After WWII, Master Yoon returned to Korea where he opened his first Kwon Bup school at the Korean YMCA. At the time, there were many Korean instructors opening and developing schools which eventuated the original 8 Kwans of Korea: chung do kwan, song moo kwan, moo duk kwan, ji do kwan, yun moo kwan, oh do kwan, han moo kwan and chang moo kwan. These styles were all developed from Chinese martial arts although many of the forms came via Japan rather than China. Keep in mind that the Japanese styles were primarily comprised of Chinese forms which were handed down to them primarily from Okinawan masters.
Master Yoon originally called his martial art Kwon Bup (Bop), art of the fist, but soon he renamed it to Chang Moo Kwan which is often translated as House of Creating (developing) Martial Arts. It is occasionally translated differently but this is one generally accepted definition. He taught a mix of forms: many were directly from his training in China and others were ones he diligently learned from Master Toyama. The term Korean Kung Fu became a popular expression though, indeed, it was actually Chinese Kung Fu martial arts.

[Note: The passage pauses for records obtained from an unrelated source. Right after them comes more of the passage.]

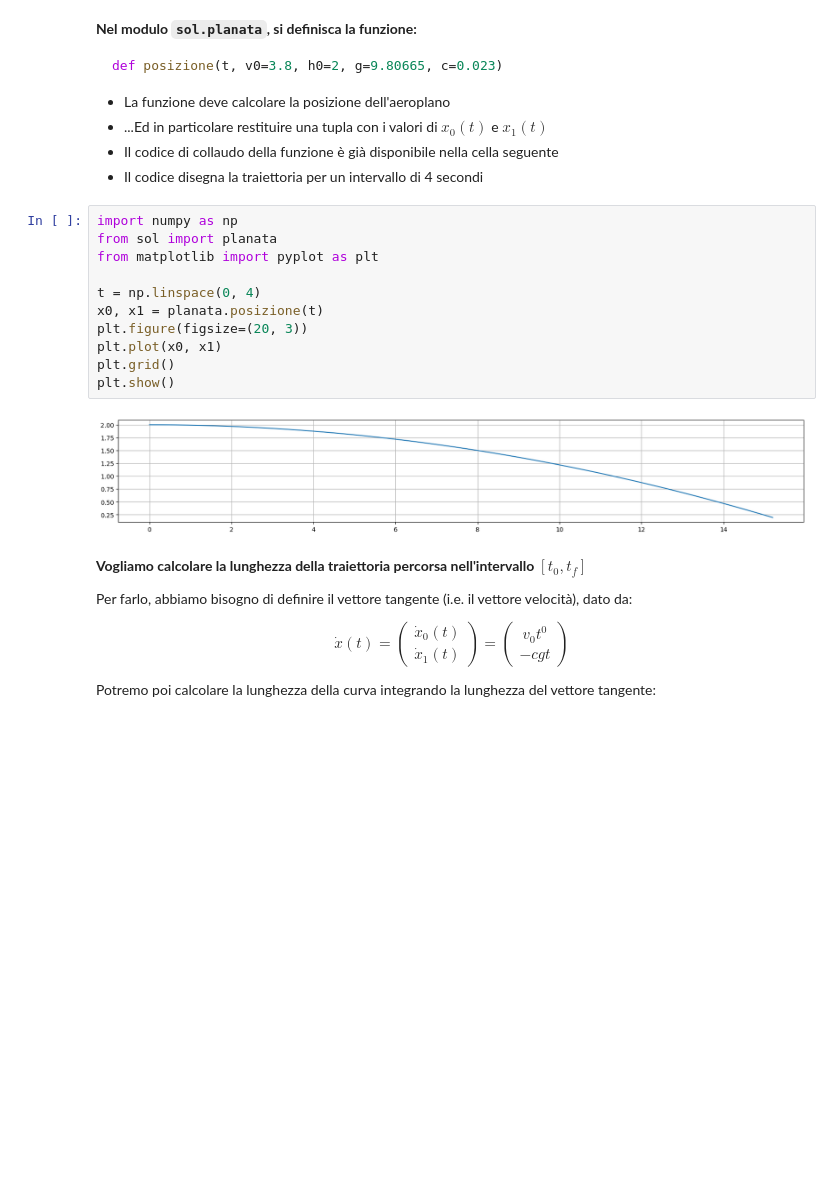
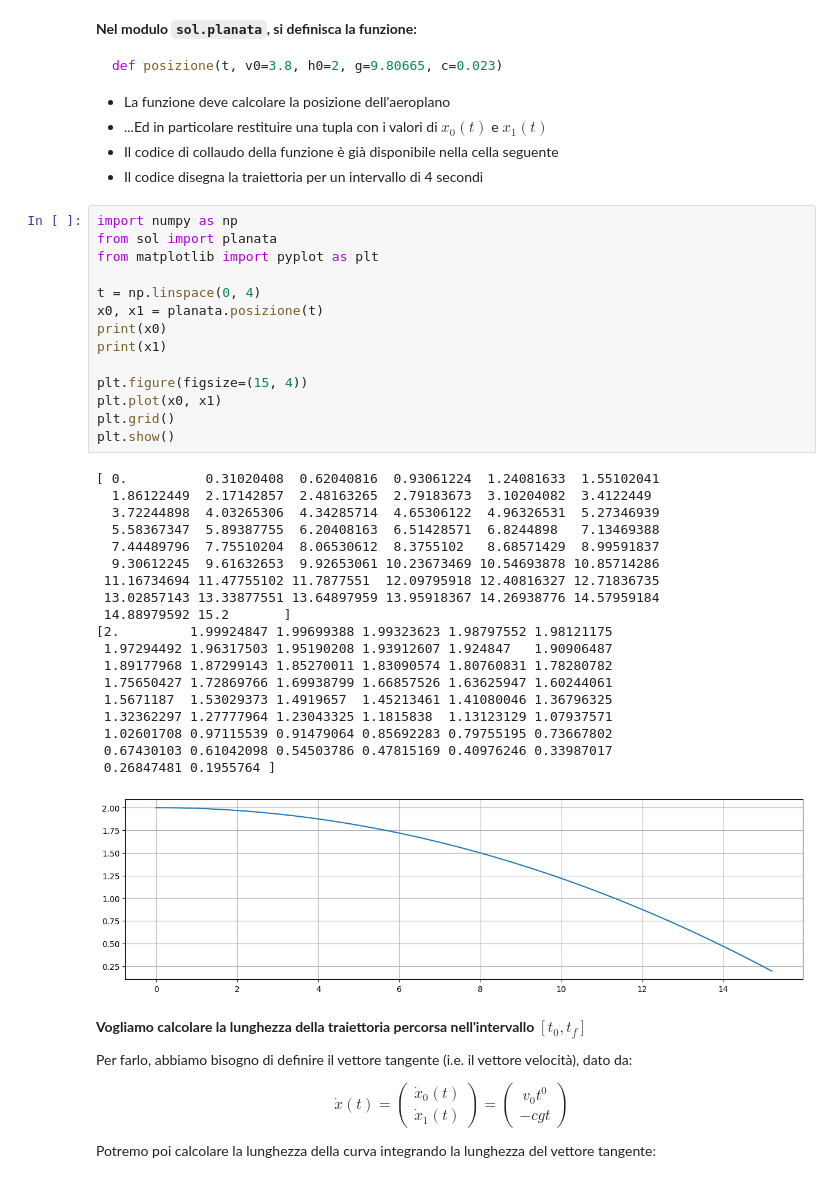
Before and after one commit to fondt-ele-25-26/part-7, a Jupyter notebook: 06. Esercizio - Planata (Lunghezza di Curve Parametriche).ipynb, the cells around one changed output. Saved outputs shown, nothing was run; the diff lists cells and outputs as text; blank space fills up the shorter version.

```diff
--- a/06. Esercizio - Planata (Lunghezza di Curve Parametriche).ipynb
+++ b/06. Esercizio - Planata (Lunghezza di Curve Parametriche).ipynb
@@ -46,16 +46,37 @@ def posizione(t, v0=3.8, h0=2, g=9.80665, c=0.023)
 # %%
 import numpy as np
 from sol import planata
 from matplotlib import pyplot as plt
 
 t = np.linspace(0, 4)
 x0, x1 = planata.posizione(t)
-plt.figure(figsize=(20, 3))
+print(x0)
+print(x1)
+
+plt.figure(figsize=(15, 4))
 plt.plot(x0, x1)
 plt.grid()
 plt.show()
 # %% [output]
+[ 0.          0.31020408  0.62040816  0.93061224  1.24081633  1.55102041
+  1.86122449  2.17142857  2.48163265  2.79183673  3.10204082  3.4122449
+  3.72244898  4.03265306  4.34285714  4.65306122  4.96326531  5.27346939
+  5.58367347  5.89387755  6.20408163  6.51428571  6.8244898   7.13469388
+  7.44489796  7.75510204  8.06530612  8.3755102   8.68571429  8.99591837
+  9.30612245  9.61632653  9.92653061 10.23673469 10.54693878 10.85714286
+ 11.16734694 11.47755102 11.7877551  12.09795918 12.40816327 12.71836735
+ 13.02857143 13.33877551 13.64897959 13.95918367 14.26938776 14.57959184
+ 14.88979592 15.2       ]
+[2.         1.99924847 1.99699388 1.99323623 1.98797552 1.98121175
+ 1.97294492 1.96317503 1.95190208 1.93912607 1.924847   1.90906487
+ 1.89177968 1.87299143 1.85270011 1.83090574 1.80760831 1.78280782
+ 1.75650427 1.72869766 1.69938799 1.66857526 1.63625947 1.60244061
+ 1.5671187  1.53029373 1.4919657  1.45213461 1.41080046 1.36796325
+ 1.32362297 1.27777964 1.23043325 1.1815838  1.13123129 1.07937571
+ 1.02601708 0.97115539 0.91479064 0.85692283 0.79755195 0.73667802
+ 0.67430103 0.61042098 0.54503786 0.47815169 0.40976246 0.33987017
+ 0.26847481 0.1955764 ]
-[figure, old version]
+[figure, new version]
 # %% [markdown]
 **Vogliamo calcolare la lunghezza della traiettoria percorsa nell'intervallo $[t_0, t_f]$**
 
```
Also changed, not shown: parts of 2 cells of this notebook, 9 other files.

While Master Yoon had ended up missing in the Korean war, his style continued on. Lee, Nam-suk took over the Chang Moo Kwan and then by 1955, Master Hong and Master Park, Chul-hee splintered off and renamed the school Kang Duk Won. Soon, Master Park was the official head of the school and continues to teach today.
Master Suh, Young-ik was the earliest master to bring Kang Duk Won to the United States. He opened his first school in the middle 1960s.
The story goes on. Korean Kung Fu systems continue to flourish world wide and millions of students have trained and continue to train the kung fu of these various traditional Kwans. From Korea to America, the Chinese Kung Fu of Korea proliferates throughout the world. And the ancient Chinese styles of the Kwans, in spite of the insurgence of sport, remain alive and well today.